*** Material for the task Section Begins ***

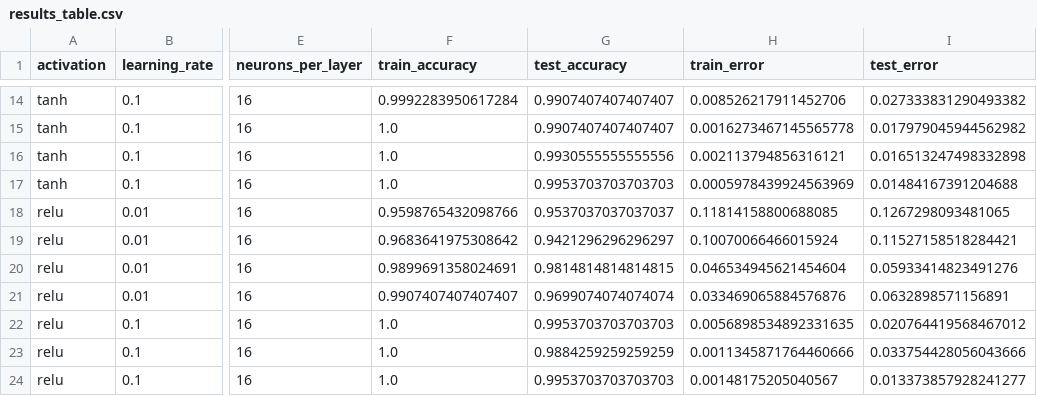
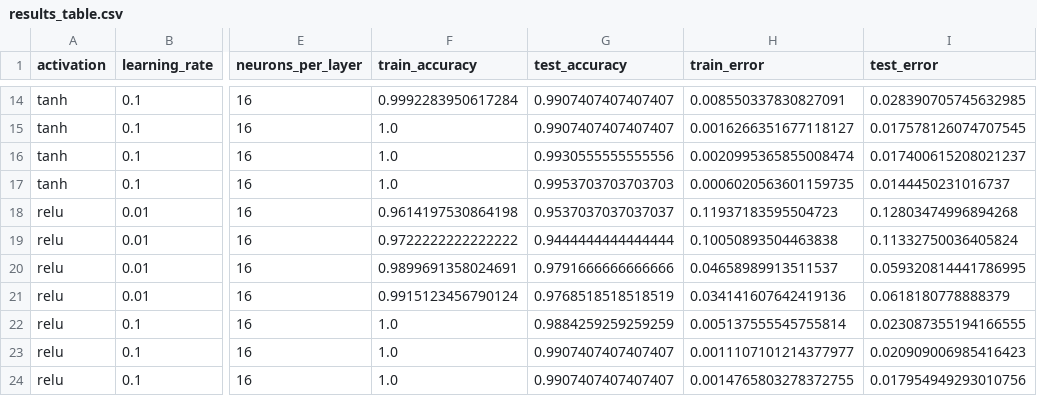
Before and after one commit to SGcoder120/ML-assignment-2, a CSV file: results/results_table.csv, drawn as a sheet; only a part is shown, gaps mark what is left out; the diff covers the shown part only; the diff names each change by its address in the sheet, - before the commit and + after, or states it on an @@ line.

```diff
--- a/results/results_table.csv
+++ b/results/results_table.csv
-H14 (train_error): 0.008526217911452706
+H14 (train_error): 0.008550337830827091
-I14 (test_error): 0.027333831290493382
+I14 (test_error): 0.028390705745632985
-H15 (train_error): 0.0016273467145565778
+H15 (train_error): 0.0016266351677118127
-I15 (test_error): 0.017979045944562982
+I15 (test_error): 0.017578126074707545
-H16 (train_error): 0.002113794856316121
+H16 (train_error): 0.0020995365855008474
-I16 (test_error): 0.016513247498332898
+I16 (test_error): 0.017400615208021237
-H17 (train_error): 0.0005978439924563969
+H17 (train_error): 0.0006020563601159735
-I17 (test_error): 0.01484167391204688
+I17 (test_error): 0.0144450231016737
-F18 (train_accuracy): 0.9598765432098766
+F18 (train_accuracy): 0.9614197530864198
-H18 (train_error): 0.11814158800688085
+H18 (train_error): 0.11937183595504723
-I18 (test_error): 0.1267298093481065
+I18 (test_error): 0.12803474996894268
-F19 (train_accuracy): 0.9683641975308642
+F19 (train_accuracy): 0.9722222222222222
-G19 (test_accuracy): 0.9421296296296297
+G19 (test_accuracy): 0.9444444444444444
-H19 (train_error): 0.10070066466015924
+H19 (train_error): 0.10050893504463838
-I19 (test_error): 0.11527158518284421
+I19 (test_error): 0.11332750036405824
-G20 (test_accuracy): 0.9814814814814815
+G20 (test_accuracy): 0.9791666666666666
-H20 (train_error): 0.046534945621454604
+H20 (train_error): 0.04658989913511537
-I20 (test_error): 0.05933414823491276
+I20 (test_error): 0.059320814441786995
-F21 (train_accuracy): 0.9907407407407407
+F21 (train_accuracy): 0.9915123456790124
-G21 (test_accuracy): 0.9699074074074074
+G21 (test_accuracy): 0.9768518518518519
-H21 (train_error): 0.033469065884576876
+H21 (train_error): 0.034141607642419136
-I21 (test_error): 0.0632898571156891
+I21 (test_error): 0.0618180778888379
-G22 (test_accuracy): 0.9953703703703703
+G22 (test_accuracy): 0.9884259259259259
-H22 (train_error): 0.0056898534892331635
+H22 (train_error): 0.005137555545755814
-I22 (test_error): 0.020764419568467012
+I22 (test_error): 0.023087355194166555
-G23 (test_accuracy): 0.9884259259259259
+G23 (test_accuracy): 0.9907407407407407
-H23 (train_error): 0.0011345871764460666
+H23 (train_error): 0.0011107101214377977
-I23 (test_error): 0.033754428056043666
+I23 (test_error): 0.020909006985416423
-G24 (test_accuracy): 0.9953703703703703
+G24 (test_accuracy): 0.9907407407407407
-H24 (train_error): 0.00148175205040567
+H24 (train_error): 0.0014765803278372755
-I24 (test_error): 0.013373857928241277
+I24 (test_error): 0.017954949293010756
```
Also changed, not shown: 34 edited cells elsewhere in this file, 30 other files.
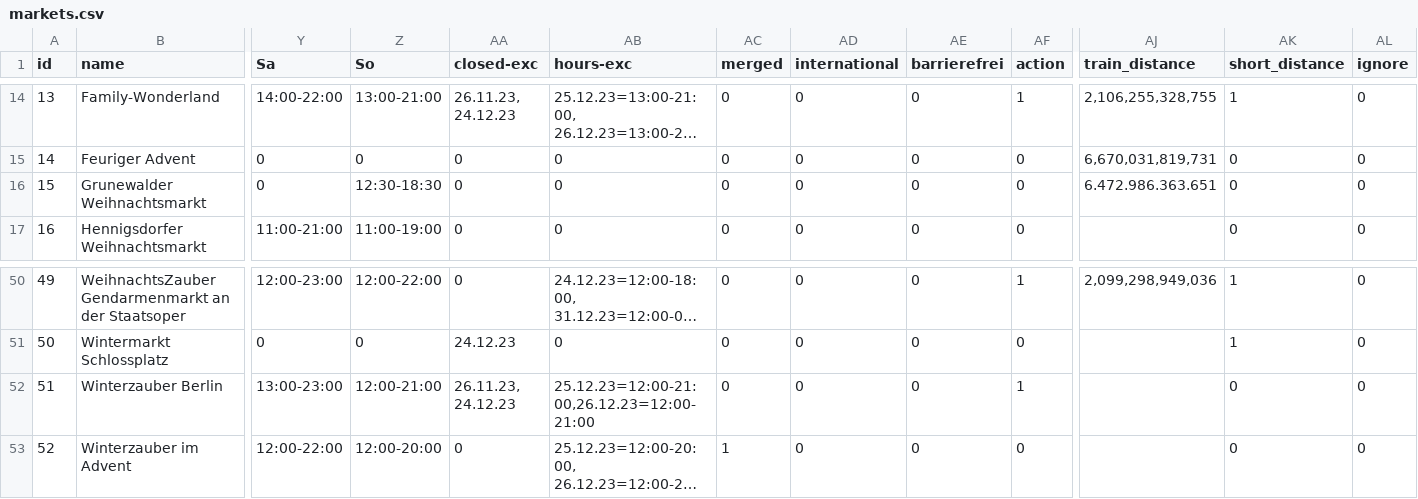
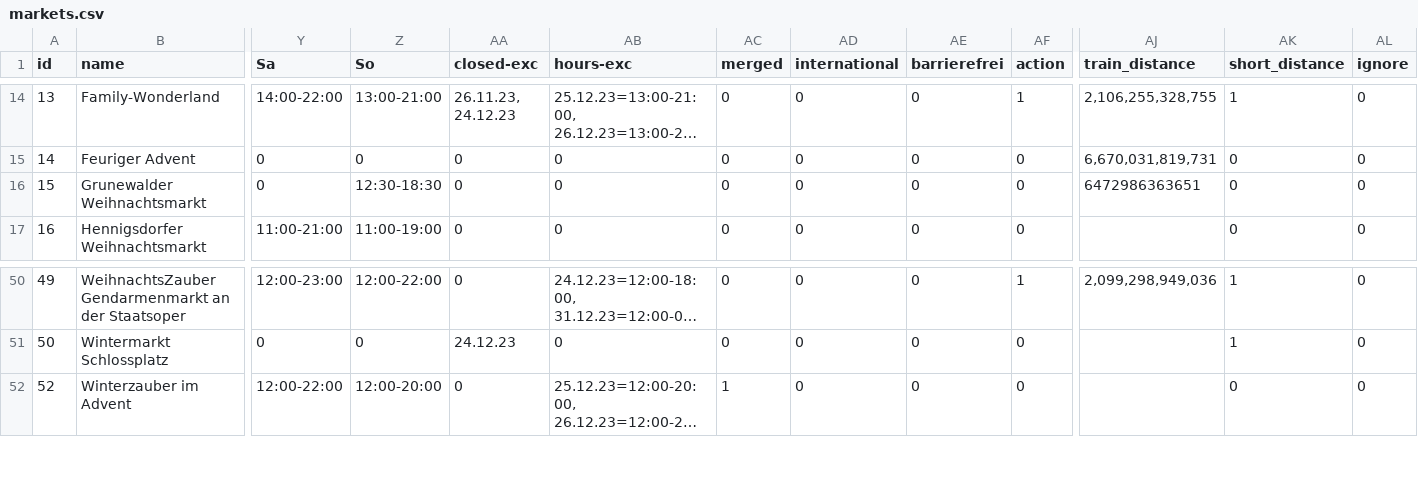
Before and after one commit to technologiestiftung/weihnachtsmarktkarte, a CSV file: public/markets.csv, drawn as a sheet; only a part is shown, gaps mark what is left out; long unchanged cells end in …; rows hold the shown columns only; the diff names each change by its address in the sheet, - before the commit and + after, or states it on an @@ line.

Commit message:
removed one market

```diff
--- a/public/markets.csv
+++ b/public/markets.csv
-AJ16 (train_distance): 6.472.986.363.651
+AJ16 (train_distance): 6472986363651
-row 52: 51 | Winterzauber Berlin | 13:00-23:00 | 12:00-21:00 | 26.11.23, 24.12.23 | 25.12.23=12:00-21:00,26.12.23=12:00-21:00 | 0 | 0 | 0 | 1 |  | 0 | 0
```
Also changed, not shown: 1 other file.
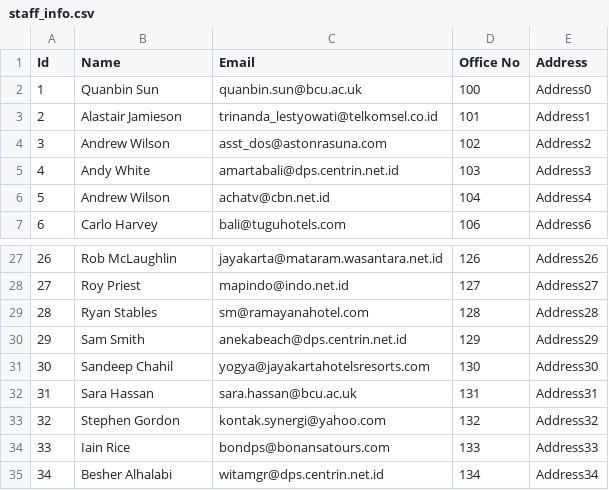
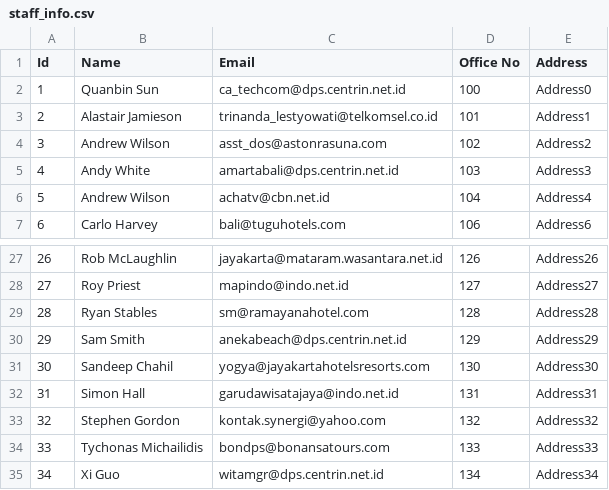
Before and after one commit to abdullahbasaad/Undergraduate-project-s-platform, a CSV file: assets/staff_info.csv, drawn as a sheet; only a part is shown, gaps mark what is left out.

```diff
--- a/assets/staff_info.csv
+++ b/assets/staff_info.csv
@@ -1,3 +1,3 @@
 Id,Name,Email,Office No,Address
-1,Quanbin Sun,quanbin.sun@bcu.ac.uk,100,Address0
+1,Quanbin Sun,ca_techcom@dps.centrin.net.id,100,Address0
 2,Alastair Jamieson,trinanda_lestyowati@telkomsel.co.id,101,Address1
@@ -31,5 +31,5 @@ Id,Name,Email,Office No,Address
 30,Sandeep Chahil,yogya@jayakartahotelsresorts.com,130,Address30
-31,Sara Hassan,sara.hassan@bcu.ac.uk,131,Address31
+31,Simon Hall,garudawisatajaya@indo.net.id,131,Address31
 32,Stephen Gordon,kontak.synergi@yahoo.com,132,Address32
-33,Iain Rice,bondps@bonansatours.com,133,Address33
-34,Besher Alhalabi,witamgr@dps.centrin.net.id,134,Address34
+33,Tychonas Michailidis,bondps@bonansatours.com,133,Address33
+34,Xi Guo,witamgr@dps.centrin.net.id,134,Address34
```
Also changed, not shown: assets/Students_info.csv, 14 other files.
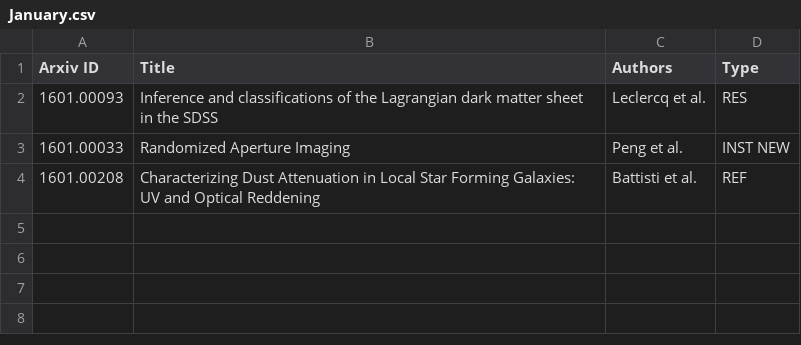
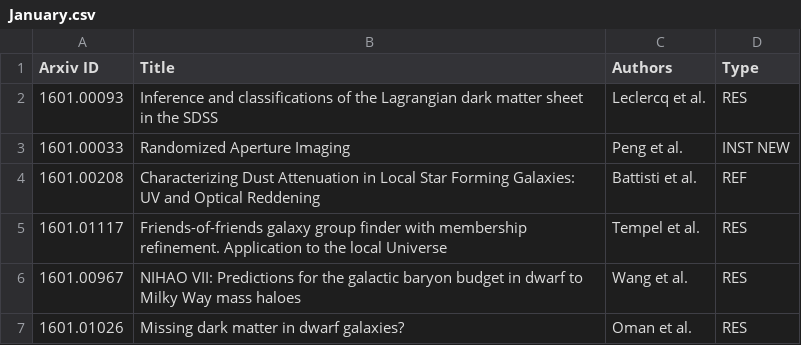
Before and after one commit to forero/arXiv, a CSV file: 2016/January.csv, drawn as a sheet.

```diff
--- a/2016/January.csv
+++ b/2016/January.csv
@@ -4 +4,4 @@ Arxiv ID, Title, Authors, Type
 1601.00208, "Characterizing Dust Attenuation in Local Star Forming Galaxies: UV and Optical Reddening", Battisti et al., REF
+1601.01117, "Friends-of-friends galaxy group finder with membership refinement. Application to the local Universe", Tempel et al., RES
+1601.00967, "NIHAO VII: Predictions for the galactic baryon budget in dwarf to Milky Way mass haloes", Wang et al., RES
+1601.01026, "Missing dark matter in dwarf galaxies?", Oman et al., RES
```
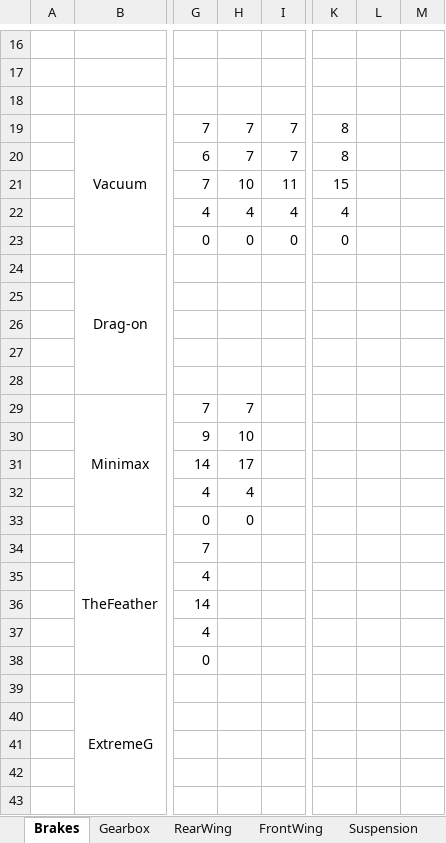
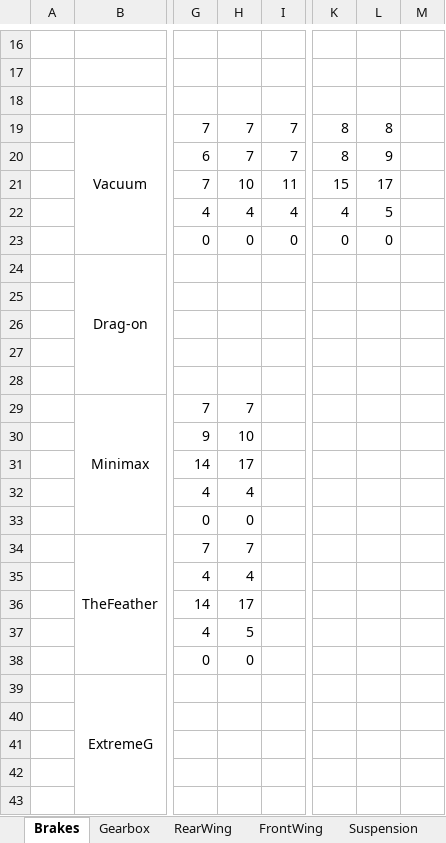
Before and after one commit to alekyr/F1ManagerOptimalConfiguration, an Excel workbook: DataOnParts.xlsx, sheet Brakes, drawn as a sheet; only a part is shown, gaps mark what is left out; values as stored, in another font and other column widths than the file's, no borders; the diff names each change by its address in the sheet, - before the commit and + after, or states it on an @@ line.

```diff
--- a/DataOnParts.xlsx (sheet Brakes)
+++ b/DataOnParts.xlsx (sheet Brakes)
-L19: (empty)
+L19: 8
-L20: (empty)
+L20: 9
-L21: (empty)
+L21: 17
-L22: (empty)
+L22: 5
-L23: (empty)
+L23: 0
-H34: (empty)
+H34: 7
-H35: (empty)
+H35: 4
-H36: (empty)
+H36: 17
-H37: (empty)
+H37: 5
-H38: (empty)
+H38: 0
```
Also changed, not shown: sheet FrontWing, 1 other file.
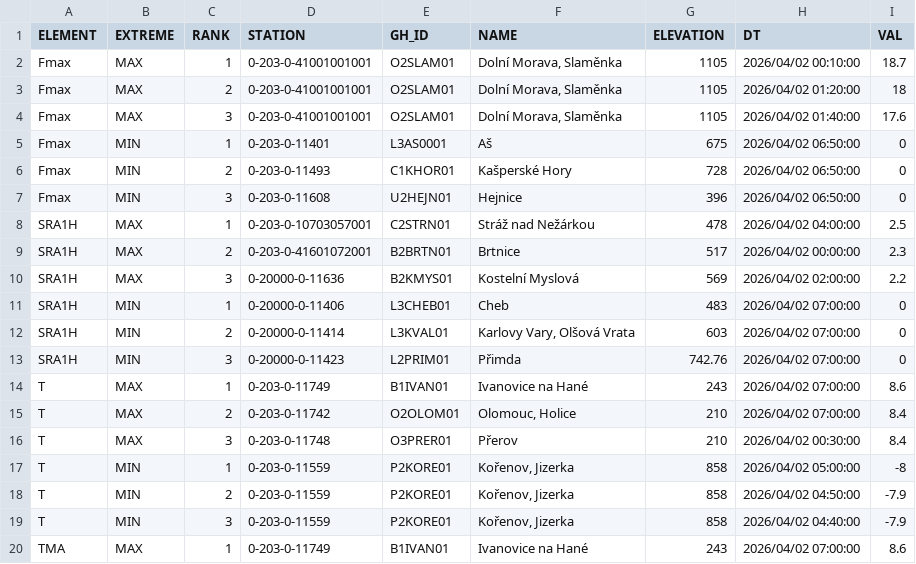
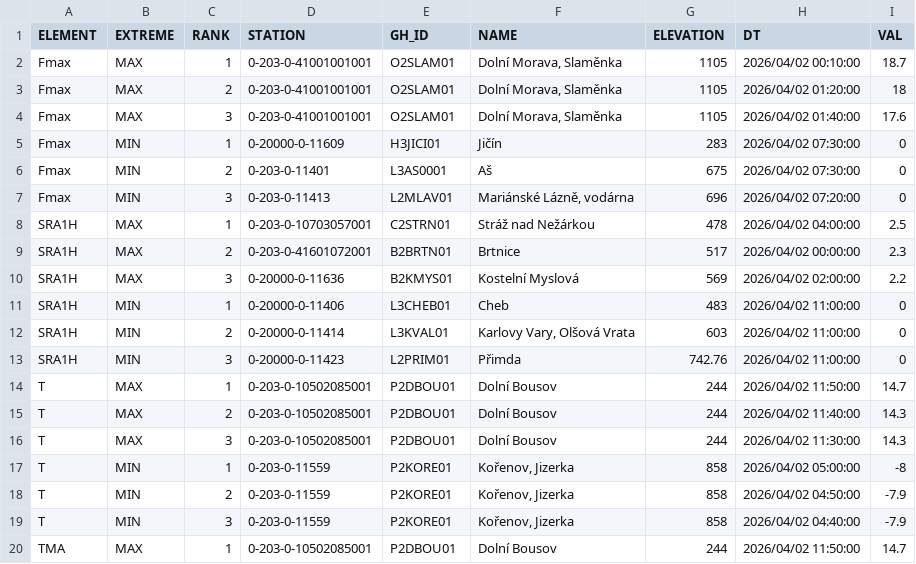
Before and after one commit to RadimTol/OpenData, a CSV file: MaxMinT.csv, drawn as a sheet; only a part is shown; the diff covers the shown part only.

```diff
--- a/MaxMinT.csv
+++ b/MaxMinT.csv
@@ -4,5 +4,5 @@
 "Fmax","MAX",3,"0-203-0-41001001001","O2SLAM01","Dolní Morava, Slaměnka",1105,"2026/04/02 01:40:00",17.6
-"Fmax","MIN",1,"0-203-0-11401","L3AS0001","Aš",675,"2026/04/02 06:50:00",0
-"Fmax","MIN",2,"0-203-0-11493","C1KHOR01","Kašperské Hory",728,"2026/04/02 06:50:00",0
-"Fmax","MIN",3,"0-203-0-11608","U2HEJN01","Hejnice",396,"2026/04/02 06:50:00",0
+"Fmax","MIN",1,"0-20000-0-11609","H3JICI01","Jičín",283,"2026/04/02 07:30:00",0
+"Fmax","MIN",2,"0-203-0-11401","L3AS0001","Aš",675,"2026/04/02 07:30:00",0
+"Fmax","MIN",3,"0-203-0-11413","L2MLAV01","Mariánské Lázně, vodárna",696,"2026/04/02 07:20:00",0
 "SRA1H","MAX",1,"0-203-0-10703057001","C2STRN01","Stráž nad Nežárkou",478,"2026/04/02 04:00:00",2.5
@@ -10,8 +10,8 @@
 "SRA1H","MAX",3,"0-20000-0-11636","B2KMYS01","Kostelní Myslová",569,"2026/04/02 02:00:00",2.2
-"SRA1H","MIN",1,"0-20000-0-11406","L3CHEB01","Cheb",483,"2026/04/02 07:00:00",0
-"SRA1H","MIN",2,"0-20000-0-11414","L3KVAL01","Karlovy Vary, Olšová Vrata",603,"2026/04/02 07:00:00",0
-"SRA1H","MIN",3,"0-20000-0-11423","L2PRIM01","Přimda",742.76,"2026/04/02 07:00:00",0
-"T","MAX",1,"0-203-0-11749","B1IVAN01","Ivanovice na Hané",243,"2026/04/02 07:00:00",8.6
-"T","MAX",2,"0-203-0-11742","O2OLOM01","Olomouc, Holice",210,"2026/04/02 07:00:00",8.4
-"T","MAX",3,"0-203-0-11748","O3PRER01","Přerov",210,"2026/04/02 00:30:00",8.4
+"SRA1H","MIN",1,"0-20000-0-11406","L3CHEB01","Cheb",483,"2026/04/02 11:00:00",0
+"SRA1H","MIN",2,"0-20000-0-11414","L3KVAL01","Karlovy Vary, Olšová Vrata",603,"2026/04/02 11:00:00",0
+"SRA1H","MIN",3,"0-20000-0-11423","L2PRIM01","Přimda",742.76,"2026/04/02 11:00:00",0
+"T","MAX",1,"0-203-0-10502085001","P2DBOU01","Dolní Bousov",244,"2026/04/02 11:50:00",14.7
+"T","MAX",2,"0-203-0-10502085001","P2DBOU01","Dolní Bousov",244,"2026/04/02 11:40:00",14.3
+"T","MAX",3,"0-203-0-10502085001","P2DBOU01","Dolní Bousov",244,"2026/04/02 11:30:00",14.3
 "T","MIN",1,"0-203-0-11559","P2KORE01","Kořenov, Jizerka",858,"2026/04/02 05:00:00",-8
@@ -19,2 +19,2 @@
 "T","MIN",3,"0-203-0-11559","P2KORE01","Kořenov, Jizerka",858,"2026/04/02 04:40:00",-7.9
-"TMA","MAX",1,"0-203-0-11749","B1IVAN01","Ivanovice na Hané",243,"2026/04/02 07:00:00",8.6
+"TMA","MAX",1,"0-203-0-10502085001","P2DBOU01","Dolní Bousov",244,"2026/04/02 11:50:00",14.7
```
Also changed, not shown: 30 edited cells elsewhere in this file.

*** Material for the task Section Ends ***

**Action item**
Filter the data, keeping only the lines that contain "Přimda".

**Written response**
-"SRA1H","MIN",3,"0-20000-0-11423","L2PRIM01","Přimda",742.76,"2026/04/02 07:00:00",0
+"SRA1H","MIN",3,"0-20000-0-11423","L2PRIM01","Přimda",742.76,"2026/04/02 11:00:00",0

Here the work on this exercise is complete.